_TO DO_
For each line of the data below that holds "Found", copy the line.

_INPUT DATA_
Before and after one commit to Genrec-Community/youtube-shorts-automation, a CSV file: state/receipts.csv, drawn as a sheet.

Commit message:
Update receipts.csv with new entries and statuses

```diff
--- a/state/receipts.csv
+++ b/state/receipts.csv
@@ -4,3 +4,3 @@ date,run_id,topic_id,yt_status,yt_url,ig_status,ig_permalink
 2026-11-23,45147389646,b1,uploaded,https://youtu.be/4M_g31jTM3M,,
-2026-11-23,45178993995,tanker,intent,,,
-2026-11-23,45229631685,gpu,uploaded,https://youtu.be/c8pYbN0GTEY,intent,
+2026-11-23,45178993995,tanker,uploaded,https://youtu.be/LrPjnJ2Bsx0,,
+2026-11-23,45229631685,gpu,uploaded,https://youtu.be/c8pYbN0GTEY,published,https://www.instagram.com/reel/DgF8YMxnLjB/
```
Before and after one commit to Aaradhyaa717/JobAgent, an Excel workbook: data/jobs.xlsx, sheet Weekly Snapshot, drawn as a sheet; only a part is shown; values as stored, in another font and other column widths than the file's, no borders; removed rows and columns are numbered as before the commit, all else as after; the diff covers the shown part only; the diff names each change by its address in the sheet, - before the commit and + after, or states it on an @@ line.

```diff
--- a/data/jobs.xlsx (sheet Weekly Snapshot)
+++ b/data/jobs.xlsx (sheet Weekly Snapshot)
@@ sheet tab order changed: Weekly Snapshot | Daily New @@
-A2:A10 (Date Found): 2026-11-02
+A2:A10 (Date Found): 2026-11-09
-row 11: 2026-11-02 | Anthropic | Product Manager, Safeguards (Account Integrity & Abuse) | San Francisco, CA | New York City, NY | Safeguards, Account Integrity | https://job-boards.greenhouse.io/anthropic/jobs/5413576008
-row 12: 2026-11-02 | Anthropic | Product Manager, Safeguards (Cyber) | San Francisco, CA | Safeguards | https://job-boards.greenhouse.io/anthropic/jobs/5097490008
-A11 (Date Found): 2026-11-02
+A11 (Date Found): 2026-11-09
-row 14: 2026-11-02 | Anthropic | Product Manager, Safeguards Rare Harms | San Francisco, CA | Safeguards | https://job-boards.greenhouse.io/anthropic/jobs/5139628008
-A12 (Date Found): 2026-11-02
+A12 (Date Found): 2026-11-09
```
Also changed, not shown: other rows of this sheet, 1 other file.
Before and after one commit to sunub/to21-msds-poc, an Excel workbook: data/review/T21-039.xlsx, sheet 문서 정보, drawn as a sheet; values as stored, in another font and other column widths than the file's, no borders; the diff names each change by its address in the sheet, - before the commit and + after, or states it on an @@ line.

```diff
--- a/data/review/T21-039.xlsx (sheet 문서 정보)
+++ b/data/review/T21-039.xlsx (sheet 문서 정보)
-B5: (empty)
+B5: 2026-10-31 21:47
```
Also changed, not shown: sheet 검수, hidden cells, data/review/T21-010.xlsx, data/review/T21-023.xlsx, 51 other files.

_TASK ANSWER_
-A2:A10 (Date Found): 2026-11-02
+A2:A10 (Date Found): 2026-11-09
-A11 (Date Found): 2026-11-02
+A11 (Date Found): 2026-11-09
-A12 (Date Found): 2026-11-02
+A12 (Date Found): 2026-11-09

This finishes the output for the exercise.